### Exercise objective:
All lines below containing "index" are to be listed.

Web page edit records
■ ■ ■

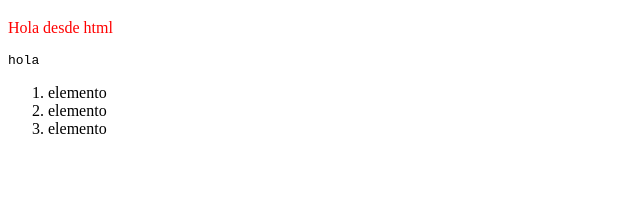
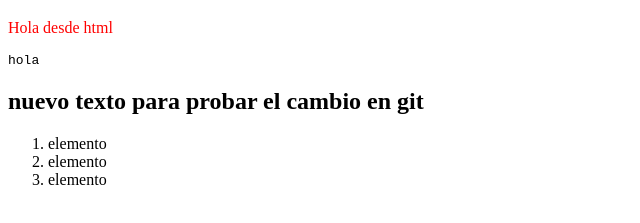
Before and after one commit to b3njoz/primera_pagina, a plain HTML site: page index.html in a window 1280 px wide. Shown: the part 61-284 px from the top of the page, without its empty margins (0-640 px from the left). Drawn offline with Linux system fonts and the light colour scheme.

Commit message:
cree unas cosas nuevas para probar el repositorio

```diff
--- a/index.html
+++ b/index.html
@@ -8,6 +8,8 @@
         <h1>Hola mundo</h1>
         <p>Hola desde html</p>
         <pre>hola</pre>
+        <!--comentario nuevo-->
+        <h2>nuevo texto para probar el cambio en git</h2>
         <ol>
             <li>elemento</li>
             <li>elemento</li>
```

■ ■ ■

### Answer to this task:
Before and after one commit to b3njoz/primera_pagina, a plain HTML site: page index.html in a window 1280 px wide. Shown: the part 61-284 px from the top of the page, without its empty margins (0-640 px from the left). Drawn offline with Linux system fonts and the light colour scheme.
--- a/index.html
+++ b/index.html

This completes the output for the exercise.